→ **RECORDS PROVIDED**
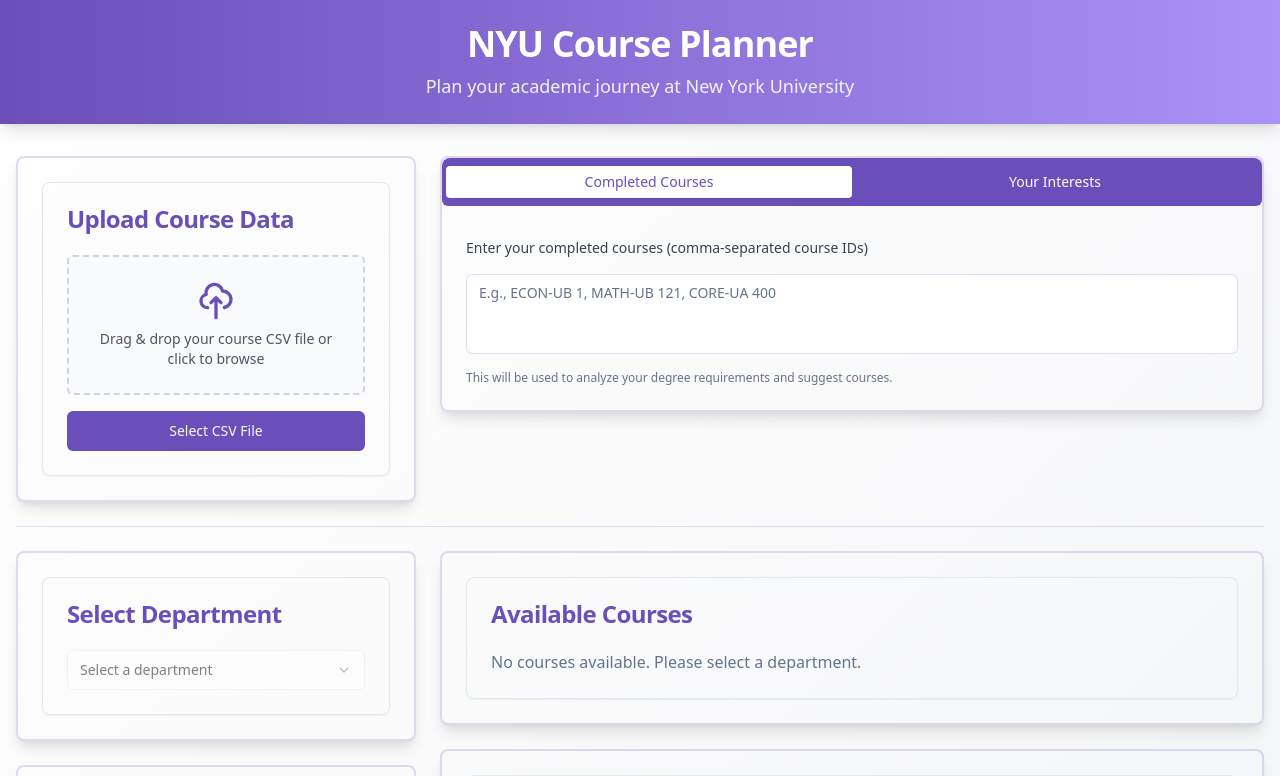
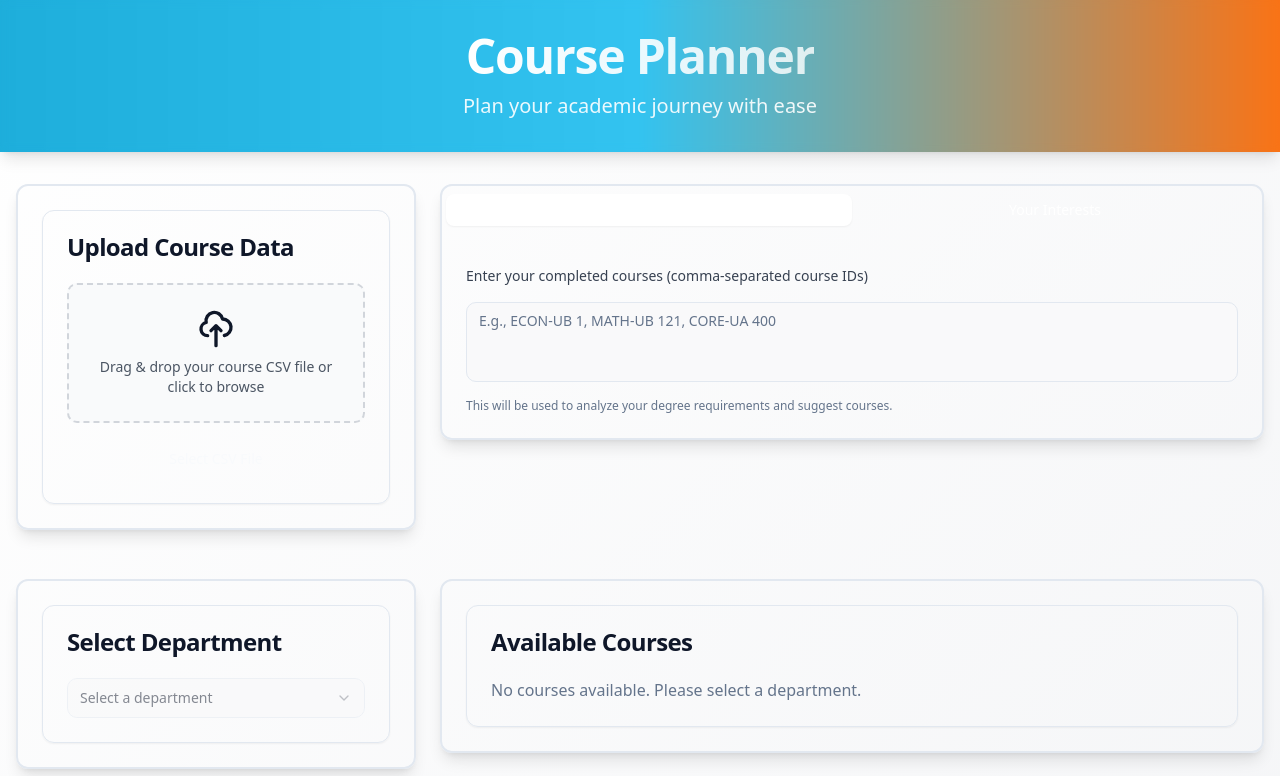
Before and after one commit to nbagkar/purple-course-planner-23, a React (Vite) app: page / in a window 1280 px wide. Shown: the top 776 px of the page. Built offline with nearby package versions, Linux system fonts and the light colour scheme.

Commit message:
Refactor: Improve UI and color scheme
Adjust the color scheme and UI elements for a better user experience.

```diff
--- a/src/components/Header.tsx
+++ b/src/components/Header.tsx
@@ -3,10 +3,15 @@ import React from 'react';
 
 const Header = () => {
   return (
-    <header className="w-full nyu-gradient text-white py-6 shadow-lg">
-      <div className="container mx-auto px-4 md:px-6 flex flex-col items-center justify-center">
-        <h1 className="text-3xl md:text-4xl font-bold tracking-tight">NYU Course Planner</h1>
-        <p className="mt-2 text-lg opacity-90">Plan your academic journey at New York University</p>
+    <header className="w-full gradient-header text-white py-8 shadow-lg relative overflow-hidden">
+      <div className="absolute inset-0 backdrop-blur-sm"></div>
+      <div className="container mx-auto px-4 md:px-6 flex flex-col items-center justify-center relative z-10">
+        <h1 className="text-4xl md:text-5xl font-bold tracking-tight bg-clip-text text-transparent bg-gradient-to-r from-white to-white/80">
+          Course Planner
+        </h1>
+        <p className="mt-3 text-lg md:text-xl text-white/90 font-light">
+          Plan your academic journey with ease
+        </p>
       </div>
     </header>
   );
--- a/src/index.css
+++ b/src/index.css
@@ -5,25 +5,25 @@
 
 @layer base {
   :root {
-    --background: 0 0% 100%;
-    --foreground: 222.2 84% 4.9%;
+    --background: 240 10% 98%;
+    --foreground: 222 47% 11%;
 
     --card: 0 0% 100%;
-    --card-foreground: 222.2 84% 4.9%;
+    --card-foreground: 222 47% 11%;
 
     --popover: 0 0% 100%;
-    --popover-foreground: 222.2 84% 4.9%;
+    --popover-foreground: 222 47% 11%;
 
-    --primary: 262 83% 65%;  /* More vibrant NYU Purple */
+    --primary: 199 84% 55%;
     --primary-foreground: 210 40% 98%;
 
-    --secondary: 262 83% 80%; /* Light purple */
-    --secondary-foreground: 222.2 47.4% 11.2%;
+    --secondary: 199 84% 77%;
+    --secondary-foreground: 222 47% 11%;
 
     --muted: 210 40% 96.1%;
     --muted-foreground: 215.4 16.3% 46.9%;
 
-    --accent: 0 0% 62%;  /* Silver */
+    --accent: 24 95% 53%;
     --accent-foreground: 222.2 47.4% 11.2%;
 
     --destructive: 0 84.2% 60.2%;
@@ -31,9 +31,9 @@
 
     --border: 214.3 31.8% 91.4%;
     --input: 214.3 31.8% 91.4%;
-    --ring: 262 83% 65%;  /* Ring matches primary */
+    --ring: 199 84% 55%;
 
-    --radius: 0.5rem;
+    --radius: 0.75rem;
   }
 }
 
@@ -43,32 +43,48 @@
   }
 
   body {
-    @apply bg-background text-foreground;
+    @apply bg-gradient-to-br from-theme-background to-white text-foreground;
   }
 }
 
 @layer components {
-  .nyu-gradient {
-    @apply bg-gradient-to-r from-nyu-purple to-nyu-light-purple;
+  .gradient-header {
+    @apply bg-gradient-to-r from-theme-primary via-theme-secondary to-theme-accent;
   }
 
   .card-container {
-    @apply bg-white rounded-lg shadow-md p-6 animate-fade-in border-2 border-nyu-purple/20;
+    @apply bg-white rounded-lg shadow-lg hover:shadow-xl transition-all duration-300 border border-theme-muted/20;
   }
 
   .section-title {
-    @apply text-xl font-semibold text-nyu-deep-purple mb-4;
+    @apply text-xl font-semibold text-theme-primary mb-4;
   }
 
-  .nyu-button-primary {
-    @apply bg-nyu-purple text-white px-4 py-2 rounded-md hover:bg-nyu-deep-purple transition-all;
+  .button-primary {
+    @apply bg-theme-primary text-white px-4 py-2 rounded-md hover:bg-theme-secondary transition-all;
   }
 
-  .nyu-button-secondary {
-    @apply bg-nyu-lavender text-nyu-deep-purple px-4 py-2 rounded-md hover:bg-opacity-90 transition-all;
+  .button-secondary {
+    @apply bg-theme-muted text-theme-primary px-4 py-2 rounded-md hover:bg-opacity-90 transition-all;
   }
 
-  .nyu-input {
-    @apply border-2 border-nyu-purple/30 rounded-md px-4 py-2 focus:border-nyu-deep-purple focus:outline-none transition-colors;
+  .input-primary {
+    @apply border-2 border-theme-muted/30 rounded-md px-4 py-2 focus:border-theme-primary focus:outline-none transition-colors;
+  }
+
+  .glass-card {
+    @apply backdrop-blur-md bg-white/80 rounded-xl shadow-lg border border-white/20;
+  }
+
+  .gradient-border {
+    @apply border-2 border-transparent bg-gradient-to-r from-theme-primary via-theme-accent to-theme-secondary;
+    -webkit-mask:
+      linear-gradient(#fff 0 0) padding-box,
+      linear-gradient(#fff 0 0);
+    mask:
+      linear-gradient(#fff 0 0) padding-box,
+      linear-gradient(#fff 0 0);
+    -webkit-mask-composite: destination-out;
+    mask-composite: exclude;
   }
 }
--- a/tailwind.config.ts
+++ b/tailwind.config.ts
@@ -26,11 +26,11 @@ export default {
         background: 'hsl(var(--background))',
         foreground: 'hsl(var(--foreground))',
         primary: {
-          DEFAULT: 'hsl(var(--primary))', // NYU Purple
+          DEFAULT: 'hsl(var(--primary))',
           foreground: 'hsl(var(--primary-foreground))'
         },
         secondary: {
-          DEFAULT: 'hsl(var(--secondary))', // Light Purple
+          DEFAULT: 'hsl(var(--secondary))',
           foreground: 'hsl(var(--secondary-foreground))'
         },
         destructive: {
@@ -45,12 +45,16 @@ export default {
           DEFAULT: 'hsl(var(--accent))',
           foreground: 'hsl(var(--accent-foreground))'
         },
-        nyu: {
-          purple: '#6A4FBB',        // Richer, more vibrant purple
-          'light-purple': '#AB92F5', // Softer, more pastel light purple
-          'deep-purple': '#4A2C7A',  // Deeper, more sophisticated purple
-          'lavender': '#D5BBFF',     // Soft lavender accent
-          'silver': '#9F9EA1'        // Keeping the original silver
+        theme: {
+          'primary': '#1EAEDB',      // Bright blue
+          'secondary': '#33C3F0',    // Sky blue
+          'accent': '#F97316',       // Vibrant orange
+          'muted': '#D3E4FD',        // Soft blue
+          'background': '#F1F0FB',   // Soft gray
+          'success': '#10B981',      // Green
+          'warning': '#F59E0B',      // Amber
+          'error': '#EF4444',        // Red
+          'info': '#0EA5E9'          // Ocean blue
         }
       },
       borderRadius: {
```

→ **EXERCISE BRIEF**
Check each line of the entries above for the string "config", and return those that contain it.

→ **RESULT OF THE TASK**
--- a/tailwind.config.ts
+++ b/tailwind.config.ts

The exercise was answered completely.